* **To do**:
Answer with a number only: how many lines of the data contain "SubElement"?
*** Opening of Working data ***
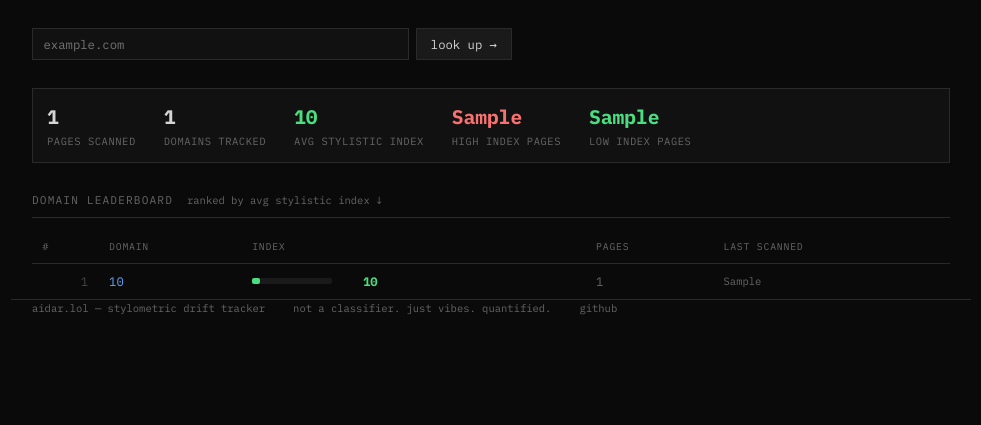
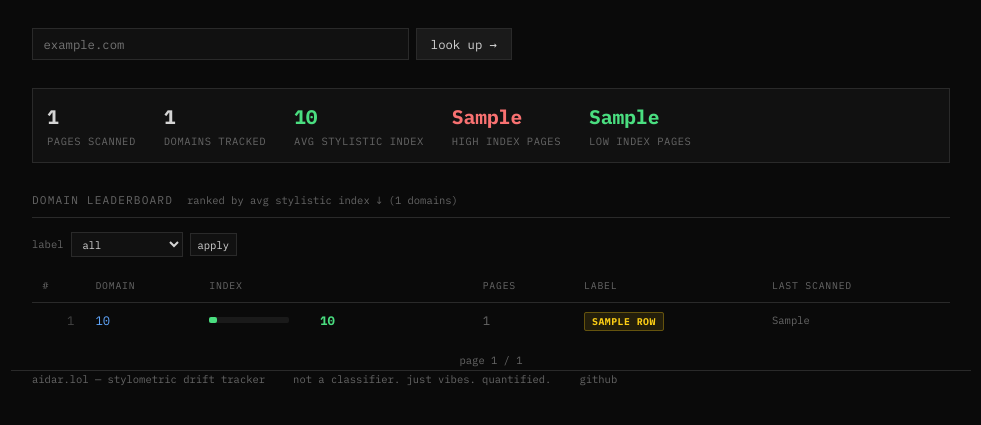
Before and after one commit to carteakey/aidar, a FastAPI app: template web/templates/index.html in a window 1280 px wide. Shown: the part 68-493 px from the top of the page, without its empty margins (149-1130 px from the left). Run offline with FastAPI, Linux system fonts and the light colour scheme; the template is opened without the code that fills it: most values are stand-ins (such as "Sample title", 1, 10 or a date in 2020).

Commit message:
CAR-162 CAR-107 Improve public web auditability and feeds

```diff
--- a/web/main.py
+++ b/web/main.py
@@ -4,9 +4,10 @@ import io
 import json
 import os
 import time
-from datetime import UTC
+from datetime import UTC, datetime
 from pathlib import Path
 from urllib.parse import urlparse
+from xml.etree import ElementTree
 
 from fastapi import BackgroundTasks, FastAPI, HTTPException, Request
 from fastapi.responses import HTMLResponse, Response, StreamingResponse
@@ -15,6 +16,7 @@ from fastapi.templating import Jinja2Templates
 
 from aidar.db.database import get_connection
 from aidar.db.queries import (
+    count_domain_leaderboard,
     delete_domain,
     get_corpus_percentile,
     get_domain_extremes,
@@ -23,7 +25,9 @@ from aidar.db.queries import (
     get_domain_stats,
     get_domain_trend,
     get_global_stats,
+    get_pattern_detail,
     get_pattern_stats,
+    get_recent_scans,
 )
 
 DB_PATH = os.environ.get("AIDAR_DB", "aidar.db")
@@ -128,21 +132,50 @@ def get_conn():
     return get_connection(DB_PATH)
 
 
+def _read_only() -> bool:
+    """Whether this web process must reject all mutating routes."""
+    return os.environ.get("AIDAR_READ_ONLY", "").strip().lower() in {"1", "true", "yes", "on"}
+
+
+@app.get("/healthz")
+async def healthz() -> dict[str, str]:
+    conn = get_conn()
+    conn.execute("SELECT 1").fetchone()
+    return {"status": "ok", "read_only": "true" if _read_only() else "false"}
+
+
 @app.get("/", response_class=HTMLResponse)
-async def index(request: Request, q: str = ""):
+async def index(request: Request, q: str = "", page: int = 1, limit: int = 50, label: str = ""):
+    allowed_labels = {"LIKELY AI", "UNCERTAIN", "LIKELY HUMAN"}
+    if label and label not in allowed_labels:
+        raise HTTPException(status_code=400, detail="Invalid label filter")
+    page = max(page, 1)
+    limit = max(1, min(limit, 100))
     conn = get_conn()
-    leaderboard = get_domain_leaderboard(conn, limit=100)
+    label_filter = label or None
+    total_domains = count_domain_leaderboard(conn, label_filter)
+    leaderboard = get_domain_leaderboard(
+        conn,
+        limit=limit,
+        offset=(page - 1) * limit,
+        label_filter=label_filter,
+    )
     stats = get_global_stats(conn)
-    # Add percentile to each leaderboard row
-    for row in leaderboard:
-        below = conn.execute(
-            "SELECT COUNT(*) FROM scans WHERE domain != '' GROUP BY domain HAVING AVG(score) <= ?",
-            (row["avg_score"],),
-        ).fetchall()
-        row["percentile"] = round(len(below) / max(len(leaderboard), 1) * 100)
+    total_pages = max((total_domains + limit - 1) // limit, 1)
     return templates.TemplateResponse(
-        "index.html",
-        {"request": request, "leaderboard": leaderboard, "stats": stats, "q": q},
+        request=request,
+        name="index.html",
+        context={
+            "request": request,
+            "leaderboard": leaderboard,
+            "stats": stats,
+            "q": q,
+            "label": label,
+            "page": page,
+            "limit": limit,
+            "total_domains": total_domains,
+            "total_pages": total_pages,
+        },
     )
 
 
@@ -150,13 +183,16 @@ async def index(request: Request, q: str = ""):
 async def submit_site(request: Request, background_tasks: BackgroundTasks):
     from fastapi.responses import RedirectResponse
 
+    if _read_only():
+        raise HTTPException(status_code=403, detail="Read-only web replica")
     form = await request.form()
     domain = _normalize_submitted_domain(str(form.get("domain", "")))
     if not domain:
         conn = get_conn()
         return templates.TemplateResponse(
-            "index.html",
-            {
+            request=request,
+            name="index.html",
+            context={
                 "request": request,
                 "leaderboard": get_domain_leaderboard(conn, limit=100),
                 "stats": get_global_stats(conn),
@@ -200,8 +236,9 @@ async def domain_page(request: Request, domain: str, sort: str = "recent"):
     if stats.get("scans", 0) == 0:
         status_code = 200 if scan_status in ("queued", "running") else 404
         return templates.TemplateResponse(
-            "domain_missing.html",
-            {"request": request, "domain": domain, "scan_status": scan_status},
+            request=request,
+            name="domain_missing.html",
+            context={"request": request, "domain": domain, "scan_status": scan_status},
             status_code=status_code,
         )
     sort = sort if sort in ("recent", "highest", "lowest") else "recent"
@@ -216,9 +253,31 @@ async def domain_page(request: Request, domain: str, sort: str = "recent"):
         except Exception:
             scan["categories"] = {}
 
+    analyzer, _ = _get_analyzer()
+    pattern_catalog = {pattern.id: pattern for pattern in analyzer.registry.all_patterns()}
+    domain_pattern_values: dict[str, list[float]] = {}
+    for scan in scans:
+        for pattern in scan.get("patterns", []):
+            domain_pattern_values.setdefault(pattern["pattern_id"], []).append(
+                float(pattern.get("norm_score") or 0.0)
+            )
+    strongest_patterns = [
+        {
+            "id": pattern_id,
+            "name": pattern_catalog[pattern_id].name if pattern_id in pattern_catalog else pattern_id,
+            "avg_score": round(sum(values) / len(values), 3),
+            "version": pattern_catalog[pattern_id].version if pattern_id in pattern_catalog else None,
+        }
+        for pattern_id, values in sorted(
+            domain_pattern_values.items(),
+            key=lambda item: (-sum(item[1]) / len(item[1]), item[0]),
+        )[:8]
+    ]
+
     return templates.TemplateResponse(
-        "domain.html",
-        {
+        request=request,
+        name="domain.html",
+        context={
             "request": request,
             "domain": domain,
             "stats": stats,
@@ -227,6 +286,7 @@ async def domain_page(request: Request, domain: str, sort: str = "recent"):
             "percentile": percentile,
             "top_pages": top_pages,
             "bottom_pages": bottom_pages,
+            "strongest_patterns": strongest_patterns,
             "sort": sort,
             "admin_key_set": bool(ADMIN_KEY),
         },
@@ -237,6 +297,8 @@ async def domain_page(request: Request, domain: str, sort: str = "recent"):
 async def admin_delete_domain(request: Request):
     from fastapi.responses import RedirectResponse
 
+    if _read_only():
+        raise HTTPException(status_code=403, detail="Read-only web replica")
     if not ADMIN_KEY:
         raise HTTPException(status_code=403, detail="Admin key not configured.")
     form = await request.form()
@@ -270,20 +332,118 @@ async def patterns_page(request: Request):
         }
 
     return templates.TemplateResponse(
-        "patterns.html",
-        {"request": request, "patterns": pattern_stats, "stats": global_stats, "catalog": catalog},
+        request=request,
+        name="patterns.html",
+        context={"request": request, "patterns": pattern_stats, "stats": global_stats, "catalog": catalog},
+    )
+
+
+@app.get("/patterns/{pattern_id}", response_class=HTMLResponse)
+async def pattern_detail_page(request: Request, pattern_id: str):
+    analyzer, _ = _get_analyzer()
+    pattern = analyzer.registry.get_pattern(pattern_id)
+    if pattern is None:
+        raise HTTPException(status_code=404, detail="Unknown pattern")
+    conn = get_conn()
+    detail = get_pattern_detail(conn, pattern_id)
+    return templates.TemplateResponse(
+        request=request,
+        name="pattern_detail.html",
+        context={
+            "request": request,
+            "pattern": pattern,
+            "detail": detail,
+            "references": pattern.references,
+        },
     )
 
 
 @app.get("/about", response_class=HTMLResponse)
 async def about(request: Request):
-    return templates.TemplateResponse("about.html", {"request": request})
+    return templates.TemplateResponse(request=request, name="about.html", context={"request": request})
 
 
 @app.get("/api/leaderboard")
-async def api_leaderboard(limit: int = 100):
+async def api_leaderboard(limit: int = 100, offset: int = 0, label: str | None = None):
+    allowed_labels = {"LIKELY AI", "UNCERTAIN", "LIKELY HUMAN"}
+    if label and label not in allowed_labels:
+        raise HTTPException(status_code=400, detail="Invalid label filter")
+    limit = max(1, min(limit, 100))
+    offset = max(offset, 0)
     conn = get_conn()
-    return get_domain_leaderboard(conn, limit=limit)
+    items = get_domain_leaderboard(conn, limit=limit, offset=offset, label_filter=label)
+    total = count_domain_leaderboard(conn, label)
+    return {
+        "items": items,
+        "limit": limit,
+        "offset": offset,
+        "total": total,
+        "next_offset": offset + limit if offset + limit < total else None,
+    }
+
+
+@app.get("/api/docs")
+async def api_docs() -> dict:
+    """Machine-readable public API contract for lightweight consumers."""
+    return {
+        "version": "1",
+        "description": "Aidar stylistic trend index; not an authorship verdict.",
+        "endpoints": {
+            "/api/leaderboard": {
+                "method": "GET",
+                "params": {"limit": "1-100", "offset": "0+", "label": ["LIKELY AI", "UNCERTAIN", "LIKELY HUMAN"]},
+                "response": "{items, limit, offset, total, next_offset}",
+            },
+            "/api/domain/{domain}": {
+                "method": "GET",
+                "response": "{stats, scans}; scans include pattern evidence and scorer metadata",
+            },
+            "/api/scan-status/{domain}": {"method": "GET", "response": "{domain, status, summary}"},
+            "/feed.xml": {"method": "GET", "response": "RSS 2.0 (bounded recent scans)"},
+        },
+        "limits": {"leaderboard_default": 100, "leaderboard_max": 100, "feed_max": 50},
+    }
+
+
+@app.get("/feed.xml")
+async def feed() -> Response:
+    """Return a bounded RSS feed of recently persisted page scans."""
+    conn = get_conn()
+    root = ElementTree.Element(
+        "rss",
+        {"version": "2.0", "xmlns:atom": "http://www.w3.org/2005/Atom"},
+    )
+    channel = ElementTree.SubElement(root, "channel")
+    ElementTree.SubElement(channel, "title").text = "aidar.lol recent scans"
+    ElementTree.SubElement(channel, "link").text = "https://aidar.lol/"
+    ElementTree.SubElement(channel, "description").text = "Recent stylistic index scans"
+    for item in get_recent_scans(conn, limit=50):
+        entry = ElementTree.SubElement(channel, "item")
+        title = item.get("title") or item.get("url") or item.get("domain") or "Aidar scan"
+        ElementTree.SubElement(entry, "title").text = str(title)
+        url = item.get("url")
+        if url:
+            ElementTree.SubElement(entry, "link").text = str(url)
+            ElementTree.SubElement(entry, "guid", {"isPermaLink": "true"}).text = str(url)
+        ElementTree.SubElement(entry, "description").text = (
+            f"{item.get('domain', '')}: stylistic index {item.get('score', '—')} "
+            f"({item.get('label', 'UNCERTAIN')})"
+        )
+        scanned_at = item.get("scanned_at")
+        if scanned_at:
+            try:
+                parsed = datetime.fromisoformat(str(scanned_at).replace("Z", "+00:00"))
+                ElementTree.SubElement(entry, "pubDate").text = parsed.strftime(
+                    "%a, %d %b %Y %H:%M:%S %z"
+                )
+            except ValueError:
+                pass
+    body = ElementTree.tostring(root, encoding="utf-8", xml_declaration=True)
+    return Response(
+        content=body,
+        media_type="application/rss+xml",
+        headers={"Cache-Control": "public, max-age=300"},
+    )
 
 
 @app.get("/api/domain/{domain:path}")
@@ -293,7 +453,19 @@ async def api_domain(domain: str):
     if stats.get("scans", 0) == 0:
         raise HTTPException(status_code=404)
     scans = get_domain_scans(conn, domain)
-    return {"stats": stats, "scans": scans}
+    for scan in scans:
+        try:
+            scan["score_vector"] = json.loads(scan.get("score_json") or "{}")
+        except (TypeError, json.JSONDecodeError):
+            scan["score_vector"] = {}
+        scan.pop("score_json", None)
+    return {
+        "api_version": "1",
+        "description": "Aidar stylistic trend index; not an authorship verdict.",
+        "stats": stats,
+        "scans": scans,
+        "limits": {"scan_rows": 100},
+    }
 
 
 @app.get("/api/scan-status/{domain:path}")
--- a/web/static/style.css
+++ b/web/static/style.css
@@ -315,6 +315,53 @@ footer a:hover { color: var(--fg); }
   color: var(--fg-dimmer);
 }
 
+/* ── Leaderboard controls ──────────────────── */
+.leaderboard-filters {
+  display: flex;
+  align-items: center;
+  gap: 0.5rem;
+  margin-bottom: 1rem;
+  color: var(--fg-dim);
+  font-size: 0.75rem;
+}
+
+.leaderboard-filters select,
+.leaderboard-filters button {
+  background: var(--bg2);
+  border: 1px solid var(--border);
+  color: var(--fg);
+  padding: 0.25rem 0.5rem;
+  font-family: var(--mono);
+  font-size: 0.75rem;
+}
+
+.leaderboard-filters button { cursor: pointer; }
+
+.pagination {
+  display: flex;
+  align-items: center;
+  justify-content: center;
+  gap: 1.5rem;
+  margin-top: 1rem;
+  color: var(--fg-dim);
+  font-size: 0.75rem;
+}
+
+@media (max-width: 640px) {
+  html { font-size: 13px; }
+  .container { padding: 0 0.75rem; }
+  header { margin-bottom: 1rem; }
+  .header-inner { gap: 0.75rem; }
+  nav { width: 100%; margin-left: 0; gap: 1rem; }
+  .stats-bar { gap: 1rem; padding: 0.65rem; }
+  .stat-value { font-size: 1.2rem; }
+  .data-table { display: block; overflow-x: auto; white-space: nowrap; }
+  .data-table th, .data-table td { padding: 0.45rem 0.5rem; }
+  .score-bar { width: 50px; }
+  .domain-name { font-size: 1.3rem; }
+  .leaderboard-filters { flex-wrap: wrap; }
+}
+
 /* ── Share button ──────────────────────────── */
 .share-btn {
   display: inline-block;
--- a/web/templates/index.html
+++ b/web/templates/index.html
@@ -50,8 +50,20 @@
 {% if leaderboard %}
 <div class="section-header">
   <span class="section-title">domain leaderboard</span>
-  <span class="c-dim" style="font-size:0.75rem">ranked by avg stylistic index &darr;</span>
+  <span class="c-dim" style="font-size:0.75rem">ranked by avg stylistic index &darr; ({{ total_domains }} domains)</span>
 </div>
+
+<form class="leaderboard-filters" method="get" action="/">
+  <label for="label">label</label>
+  <select id="label" name="label">
+    <option value=""{% if not label %} selected{% endif %}>all</option>
+    <option value="LIKELY AI"{% if label == "LIKELY AI" %} selected{% endif %}>LIKELY AI</option>
+    <option value="UNCERTAIN"{% if label == "UNCERTAIN" %} selected{% endif %}>UNCERTAIN</option>
+    <option value="LIKELY HUMAN"{% if label == "LIKELY HUMAN" %} selected{% endif %}>LIKELY HUMAN</option>
+  </select>
+  <input type="hidden" name="limit" value="{{ limit }}">
+  <button type="submit">apply</button>
+</form>
 
 <table class="data-table">
   <thead>
@@ -60,6 +72,7 @@
       <th>domain</th>
       <th>index</th>
       <th>pages</th>
+      <th>label</th>
       <th>last scanned</th>
     </tr>
   </thead>
@@ -88,11 +101,18 @@
         </div>
       </td>
       <td class="c-dim">{{ row.pages }}</td>
+      <td><span class="label {% if row.last_label == 'LIKELY AI' %}label-ai{% elif row.last_label == 'LIKELY HUMAN' %}label-human{% else %}label-unknown{% endif %}">{{ row.last_label or '—' }}</span></td>
       <td class="c-dim" style="font-size:0.75rem">{{ row.last_scanned[:10] if row.last_scanned else '—' }}</td>
     </tr>
     {% endfor %}
   </tbody>
 </table>
+
+<nav class="pagination" aria-label="Leaderboard pages">
+  {% if page > 1 %}<a href="/?page={{ page - 1 }}&limit={{ limit }}&label={{ label|urlencode }}">← newer</a>{% endif %}
+  <span>page {{ page }} / {{ total_pages }}</span>
+  {% if page < total_pages %}<a href="/?page={{ page + 1 }}&limit={{ limit }}&label={{ label|urlencode }}">older →</a>{% endif %}
+</nav>
 
 {% else %}
 <div class="empty">
--- a/web/templates/patterns.html
+++ b/web/templates/patterns.html
@@ -28,7 +28,7 @@
     {% set meta = catalog.get(p.pattern_id, {}) %}
     <tr title="{{ meta.get('description', '') }}">
       <td>
-        <span>{{ p.pattern_id }}</span>
+        <a href="/patterns/{{ p.pattern_id }}">{{ p.pattern_id }}</a>
         {% if meta.get('description') %}
         <div class="c-dim" style="font-size:0.72rem;margin-top:2px">{{ meta.description }}</div>
         {% endif %}
@@ -66,7 +66,7 @@
     {% for pid, meta in catalog.items() | sort %}
     <tr>
       <td>
-        <span>{{ pid }}</span>
+        <a href="/patterns/{{ pid }}">{{ pid }}</a>
         {% if meta.get('description') %}
         <div class="c-dim" style="font-size:0.72rem;margin-top:2px">{{ meta.description }}</div>
         {% endif %}
```
Also changed, not shown: tests/test_web.py (+17 -0 lines), web/templates/domain.html (+19 -0 lines), web/templates/pattern_detail.html (added, +44 -0 lines), README.md.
*** Close of Working data ***
* **Answer**:
10